* Twitter eased following a decision to drop political ads.
* Facebook rose as much as 5.2% and Apple added as much as 2.4%.
* 10 of 11 S&P 500 sectors slumped.
Treasuries extended a rally that began Wednesday after the Federal Reserve cut rates and signaled it won’t consider raising them until inflation picks up. The 10-year yield slipped below 1.75%, as the bond market remains unconvinced the central bank is done easing, pricing ianother cut by July. Data showed the Fed’s preferred inflation gauge matched the slowest pace since 2016, while U.S. consumer spendingtrailed forecasts. While the Fed’s signal that it won’t rush to raise rates buoyed risk assets Wednesday, the weak economic data and fresh trade uncertainty reminded investors the central bank also has no intention of easing further after three straight cuts. “There was a lot of complacency building in around trade over the last several weeks and China is reasserting a posture saying we’re not anywhere close to done,” Michael Purves, chief executive officer at Tallbacken Capital Advisors LLC, said by phone. “That’s why the market is off today and Treasuries are rallying. It’s not about some reinterpretation of what Powell said and did yesterday. If Powell is less inclined to underwrite the trade war, then sure that’s a potential risk factor.”
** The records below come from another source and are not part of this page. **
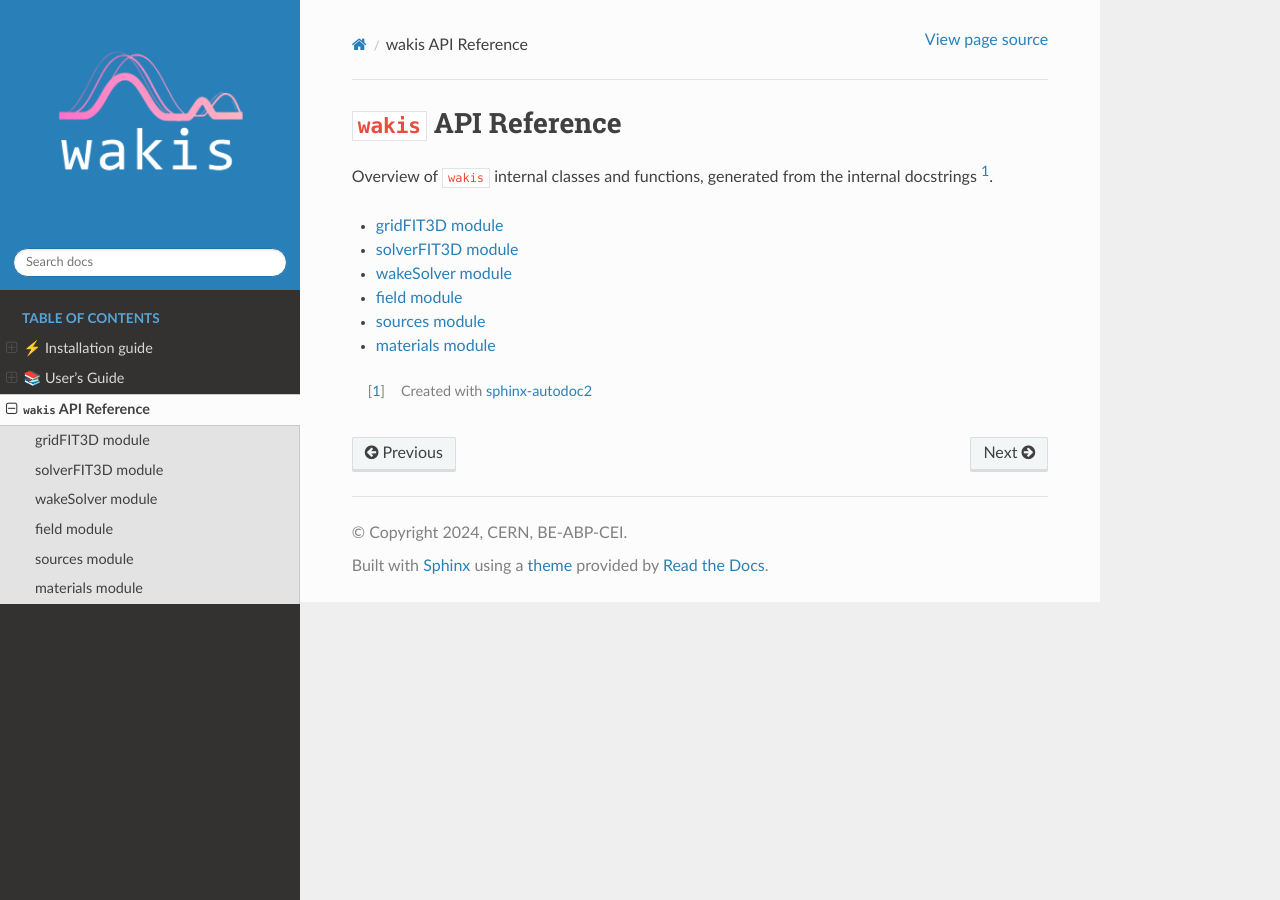
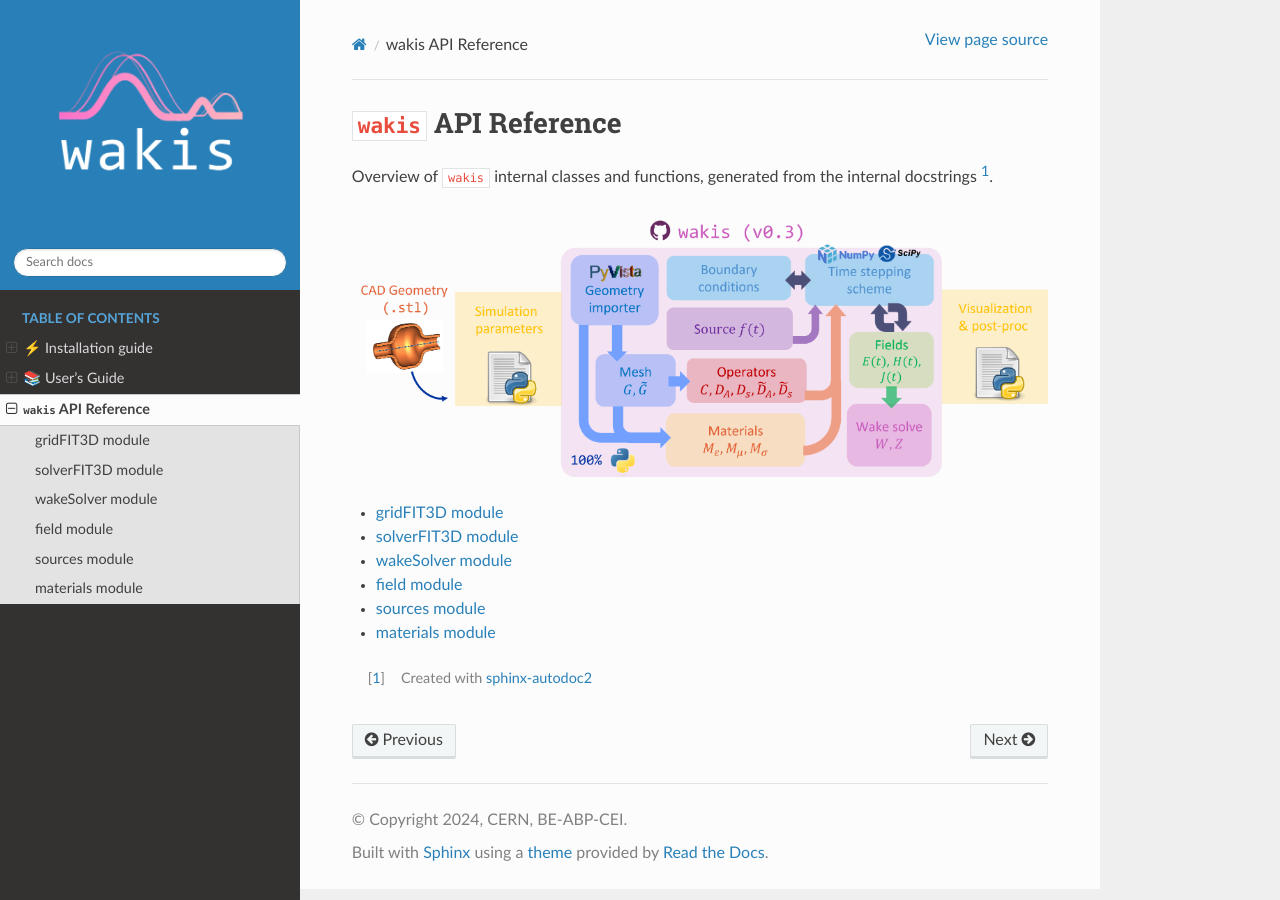
Before and after one commit to ImpedanCEI/wakis, a Sphinx documentation site: the page built from docs/wakis.rst, in a window 1280 px wide. Built offline with Sphinx 7.4.7 and the Read the Docs theme 2.0.0, drawn with Linux system fonts in a browser that asks for light colours; pages that are not in the unit, such as notebooks, are missing from menus.

Commit message:
add flowchart to API

```diff
--- a/docs/wakis.rst
+++ b/docs/wakis.rst
@@ -2,6 +2,10 @@
 -----------------------
 
 Overview of ``wakis`` internal classes and functions, generated from the internal docstrings [#f1]_.
+
+.. image:: img/flowchart.png
+  :alt: wakis flowchart
+
 
 .. toctree::
    :maxdepth: 3
```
Here are some key events coming up this week:
* Earnings include: Exxon Mobil and Macquarie Group on Friday.
* Friday brings the monthly U.S. non-farm payrolls report.
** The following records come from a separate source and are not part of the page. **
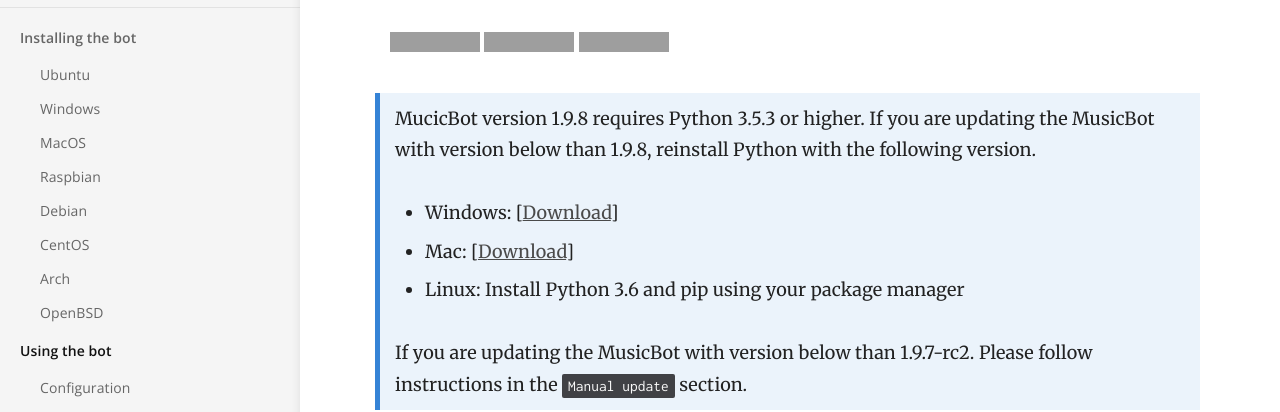
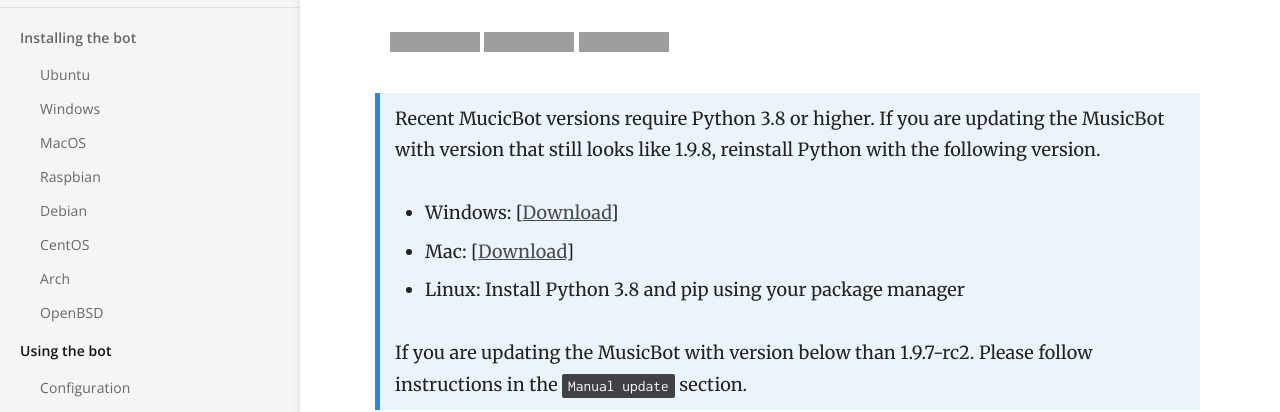
Before and after one commit to Just-Some-Bots/MusicBot, a Jekyll site: the page built from _docs/using/updating.md, in a window 1280 px wide, cut to the strip 162-574 px from the top of the page. Built offline with Jekyll 4.4.1, drawn with Linux system fonts in a browser that asks for light colours; grey boxes are pictures that could not be loaded.

Commit message:
Update "Updating.md" with py3.8
How did I miss this

```diff
--- a/_docs/using/updating.md
+++ b/_docs/using/updating.md
@@ -8,10 +8,10 @@ order: 4
 [![GitHub forks](https://img.shields.io/github/forks/Just-Some-Bots/MusicBot.svg)](https://github.com/Just-Some-Bots/MusicBot/network)
 [![Python version](https://img.shields.io/badge/python-3.5%2C%203.6%2C%203.7-blue.svg)](https://python.org)
 
-> MucicBot version 1.9.8 requires Python 3.5.3 or higher. If you are updating the MusicBot with version below than 1.9.8, reinstall Python with the following version.
-> - Windows: [[Download](https://www.python.org/ftp/python/3.7.0/python-3.7.0.exe)]
-> - Mac: [[Download](https://www.python.org/ftp/python/3.6.6/python-3.6.6-macosx10.6.pkg)]
-> - Linux: Install Python 3.6 and pip using your package manager
+> Recent MucicBot versions require Python 3.8 or higher. If you are updating the MusicBot with version that still looks like 1.9.8, reinstall Python with the following version.
+> - Windows: [[Download](https://www.python.org/ftp/python/3.8.10/python-3.8.10-amd64.exe)]
+> - Mac: [[Download](https://www.python.org/ftp/python/3.8.10/python-3.8.10-macosx10.9.pkg)]
+> - Linux: Install Python 3.8 and pip using your package manager
 >
 > If you are updating the MusicBot with version below than 1.9.7-rc2. Please follow instructions in the `Manual update` section.
 
```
These are the main moves in markets:
* The S&P 500 Index decreased 0.3% as of 4 p.m. New York time.
* The Dow Jones Industrial Average fell 0.5%.
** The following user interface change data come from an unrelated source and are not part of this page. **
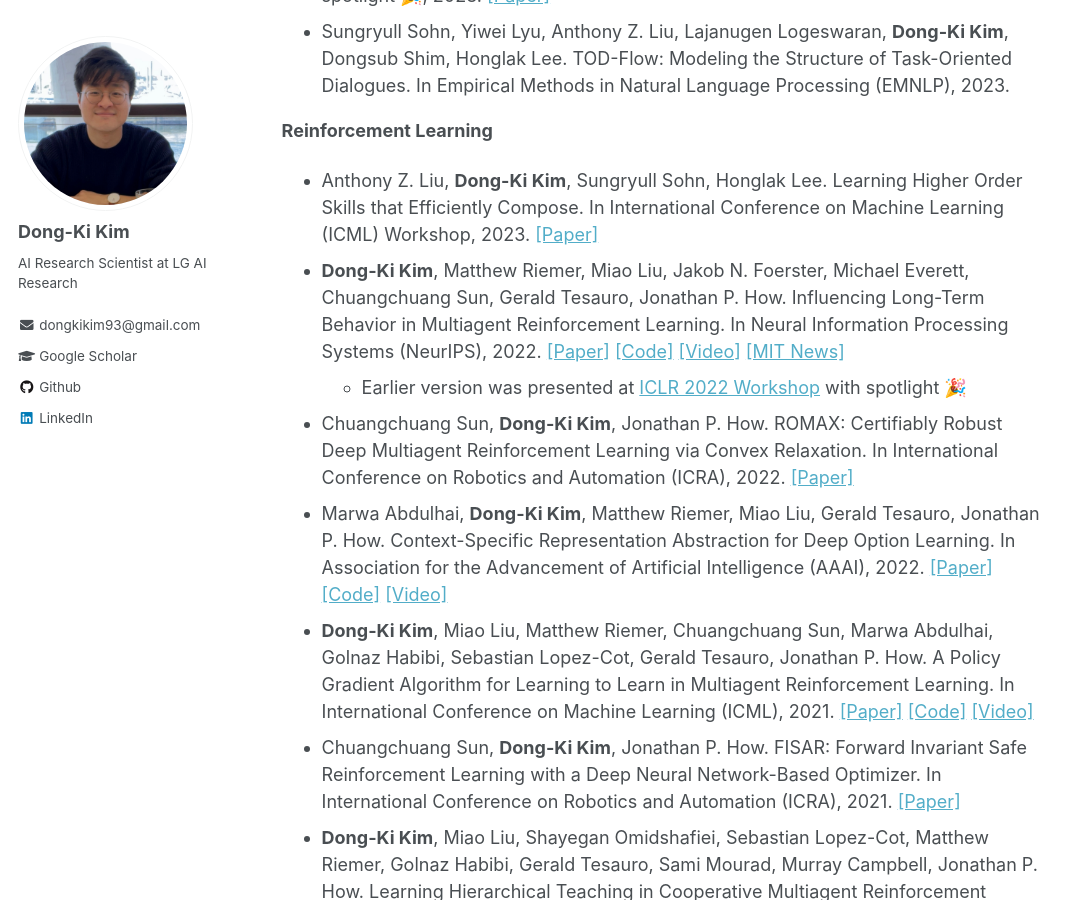
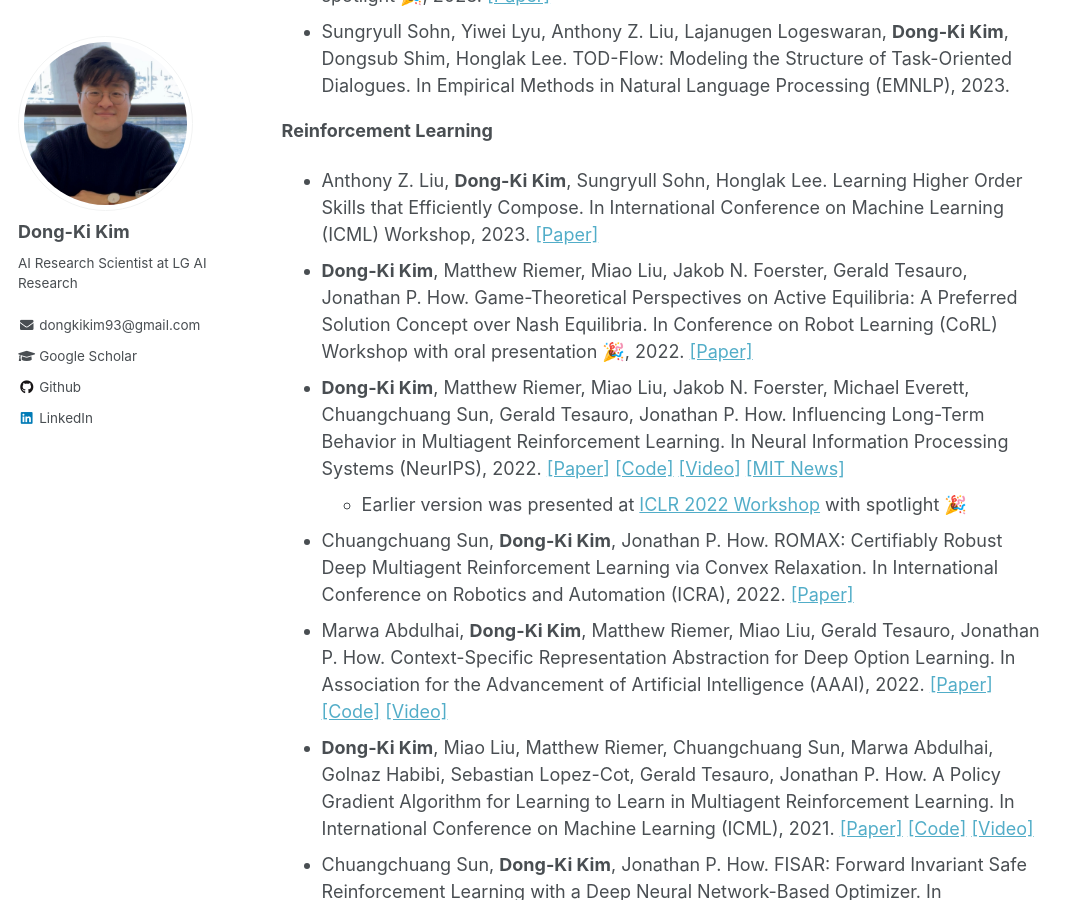
Before and after one commit to dkkim93/dkkim93.github.io, a Jekyll site: the page built from _pages/about.md, in a window 1280 px wide and 900 px high, scrolled down 1046 px. Shown: the whole window, without its empty margins (0-1084 px from the left). Built offline with Jekyll 4.4.1, drawn with Linux system fonts in a browser that asks for light colours.

Commit message:
corl workshop paper updated

```diff
--- a/_pages/about.md
+++ b/_pages/about.md
@@ -33,6 +33,7 @@ Publication
 
 **Reinforcement Learning**
 * Anthony Z. Liu, **Dong-Ki Kim**, Sungryull Sohn, Honglak Lee. Learning Higher Order Skills that Efficiently Compose. In International Conference on Machine Learning (ICML) Workshop, 2023. <a href="https://openreview.net/attachment?id=mEElj97a8C&name=pdf" target="_blank">[Paper]</a>
+* **Dong-Ki Kim**, Matthew Riemer, Miao Liu, Jakob N. Foerster, Gerald Tesauro, Jonathan P. How. Game-Theoretical Perspectives on Active Equilibria: A Preferred Solution Concept over Nash Equilibria. In Conference on Robot Learning (CoRL) Workshop with oral presentation &#127881;, 2022. <a href="https://arxiv.org/pdf/2210.16175.pdf" target="_blank">[Paper]</a>
 * **Dong-Ki Kim**, Matthew Riemer, Miao Liu, Jakob N. Foerster, Michael Everett, Chuangchuang Sun, Gerald Tesauro, Jonathan P. How. Influencing Long-Term Behavior in Multiagent Reinforcement Learning. In Neural Information Processing Systems (NeurIPS), 2022. <a href="https://arxiv.org/pdf/2203.03535.pdf" target="_blank">[Paper]</a> <a href="https://github.com/dkkim93/further">[Code]</a> <a href="https://sites.google.com/view/further-marl" target="_blank">[Video]</a> <a href="https://news.mit.edu/2022/multiagent-machine-learning-ai-1123" target="_blank">[MIT News]</a>
   * Earlier version was presented at <a href="https://www.gamificationmas.com/" target="_blank">ICLR 2022 Workshop</a> with spotlight &#127881;
 * Chuangchuang Sun, **Dong-Ki Kim**, Jonathan P. How. ROMAX: Certifiably Robust Deep Multiagent Reinforcement Learning via Convex Relaxation. In International Conference on Robotics and Automation (ICRA), 2022. <a href="https://arxiv.org/pdf/2109.06795.pdf" target="_blank">[Paper]</a>
```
* The Nasdaq Composite Index lost 0.1%.
* The Stoxx Europe 600 Index declined 0.5% to 396.75, the lowest in more than a week on the biggest drop in more than two weeks.
* Germany’s DAX Index decreased 0.3% to 12,866.79, the lowest in
more than a week on the largest dip in more than three weeks.
* The Bloomberg Dollar Spot Index fell 0.1% to 1,196.19, thelowest in more than a week.
* The Japanese yen rose 0.8% to 107.98per dollar. The euro was flat at $1.1152.
* The yield on two-year Treasuries sank eight basis points to 1.52%, the lowest in more than three weeks on the largest tumble in four weeks.
* The yield on 10-year Treasuries sank eight basis points to 1.69%, the lowest in three weeks on the biggest tumble in 11 weeks.
* Germany’s 10-year yield decreased five basis points to -0.41%, the lowest in two weeks on the largest tumble in more than five weeks.
* West Texas Intermediate crude declined 1.8% to $54.10 a barrel, the lowest in more than a week on the biggest drop in more than two weeks.
* Gold strengthened 1.1% to $1,512.20 an ounce, the highest in more than five weeks on the largest jump in more than four weeks.
–With assistance from Katherine Greifeld.
Have a great evening.
No man ever listened himself out of a job.
-Calvin Coolidge, 1872-1933
Carolann Steinhoff, B.Sc., CFP®, CIM, CIWM
Senior Investment Advisor
Queensbury Securities Inc.,
St. Andrew’s Square,
Suite 340A, 730 View St.,
Victoria, B.C. V8W 3Y7
Toll Free: 1.877.430.5895